PROBLEM STATEMENT :: Each entry must be given again exactly; images do not belong in the copy.

DATA SUPPLIED ::
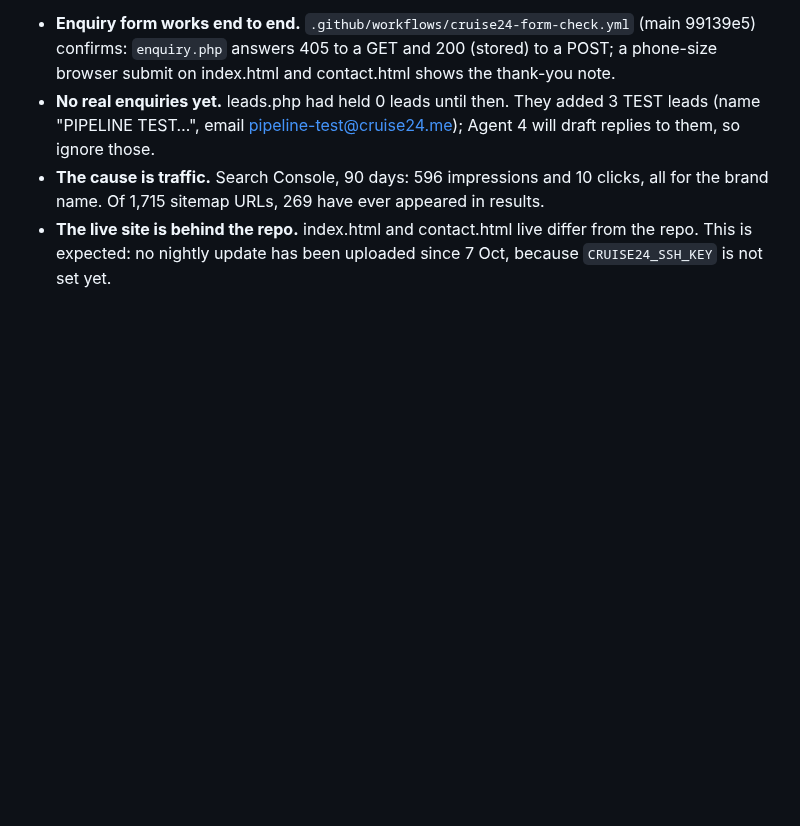
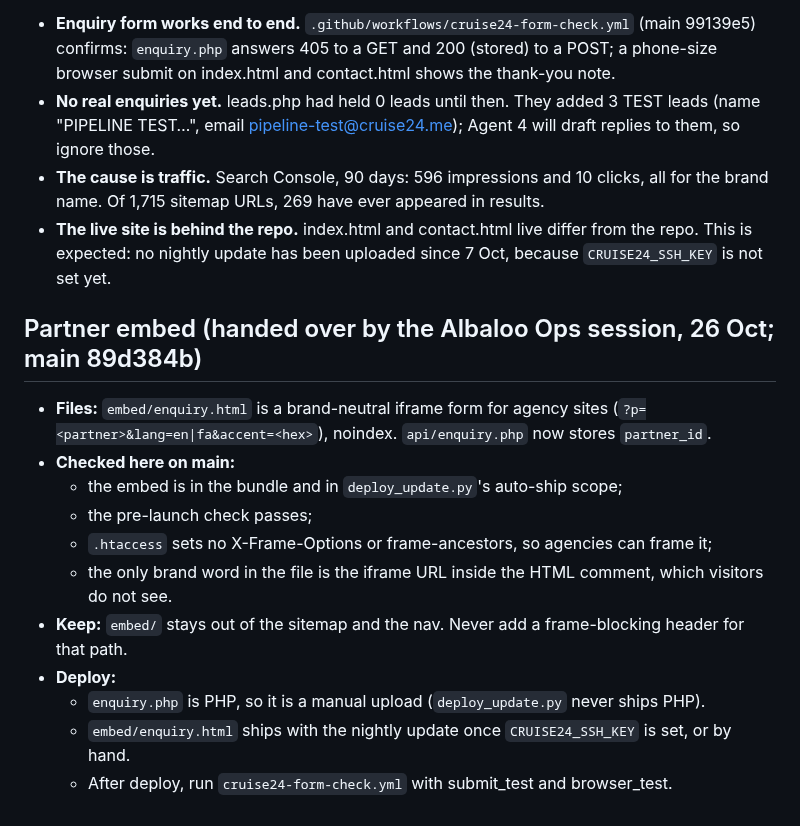
Before and after one commit to ambientetravel/albaloostudio, a Markdown page: cruise24-me/HANDOFF-godaddy.md, the part around the change. Drawn GitHub-style; blank space fills up the shorter version.

Commit message:
cruise24.me: record the partner embed handoff and the checks made on main
Co-Authored-By: Claude Opus 5.5 <noreply@anthropic.com>
Claude-Session: https://claude.ai/code/session_01YCGvQ6DXzq5u7P4hVwKiMm

```diff
--- a/cruise24-me/HANDOFF-godaddy.md
+++ b/cruise24-me/HANDOFF-godaddy.md
@@ -594,3 +594,18 @@ Their report, not re-checked here:
   name. Of 1,715 sitemap URLs, 269 have ever appeared in results.
 - **The live site is behind the repo.** index.html and contact.html live differ from the repo. This is
   expected: no nightly update has been uploaded since 7 Oct, because `CRUISE24_SSH_KEY` is not set yet.
+
+## Partner embed (handed over by the Albaloo Ops session, 26 Oct; main 89d384b)
+
+- **Files:** `embed/enquiry.html` is a brand-neutral iframe form for agency sites (`?p=<partner>&lang=en|fa&accent=<hex>`),
+  noindex. `api/enquiry.php` now stores `partner_id`.
+- **Checked here on main:**
+  - the embed is in the bundle and in `deploy_update.py`'s auto-ship scope;
+  - the pre-launch check passes;
+  - `.htaccess` sets no X-Frame-Options or frame-ancestors, so agencies can frame it;
+  - the only brand word in the file is the iframe URL inside the HTML comment, which visitors do not see.
+- **Keep:** `embed/` stays out of the sitemap and the nav. Never add a frame-blocking header for that path.
+- **Deploy:**
+  - `enquiry.php` is PHP, so it is a manual upload (`deploy_update.py` never ships PHP).
+  - `embed/enquiry.html` ships with the nightly update once `CRUISE24_SSH_KEY` is set, or by hand.
+  - After deploy, run `cruise24-form-check.yml` with submit_test and browser_test.
```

EXPECTED ANSWER ::
Before and after one commit to ambientetravel/albaloostudio, a Markdown page: cruise24-me/HANDOFF-godaddy.md, the part around the change. Drawn GitHub-style; blank space fills up the shorter version.

Commit message:
cruise24.me: record the partner embed handoff and the checks made on main
Co-Authored-By: Claude Opus 5.5 <noreply@anthropic.com>
Claude-Session: https://claude.ai/code/session_01YCGvQ6DXzq5u7P4hVwKiMm

```diff
--- a/cruise24-me/HANDOFF-godaddy.md
+++ b/cruise24-me/HANDOFF-godaddy.md
@@ -594,3 +594,18 @@ Their report, not re-checked here:
   name. Of 1,715 sitemap URLs, 269 have ever appeared in results.
 - **The live site is behind the repo.** index.html and contact.html live differ from the repo. This is
   expected: no nightly update has been uploaded since 7 Oct, because `CRUISE24_SSH_KEY` is not set yet.
+
+## Partner embed (handed over by the Albaloo Ops session, 26 Oct; main 89d384b)
+
+- **Files:** `embed/enquiry.html` is a brand-neutral iframe form for agency sites (`?p=<partner>&lang=en|fa&accent=<hex>`),
+  noindex. `api/enquiry.php` now stores `partner_id`.
+- **Checked here on main:**
+  - the embed is in the bundle and in `deploy_update.py`'s auto-ship scope;
+  - the pre-launch check passes;
+  - `.htaccess` sets no X-Frame-Options or frame-ancestors, so agencies can frame it;
+  - the only brand word in the file is the iframe URL inside the HTML comment, which visitors do not see.
+- **Keep:** `embed/` stays out of the sitemap and the nav. Never add a frame-blocking header for that path.
+- **Deploy:**
+  - `enquiry.php` is PHP, so it is a manual upload (`deploy_update.py` never ships PHP).
+  - `embed/enquiry.html` ships with the nightly update once `CRUISE24_SSH_KEY` is set, or by hand.
+  - After deploy, run `cruise24-form-check.yml` with submit_test and browser_test.
```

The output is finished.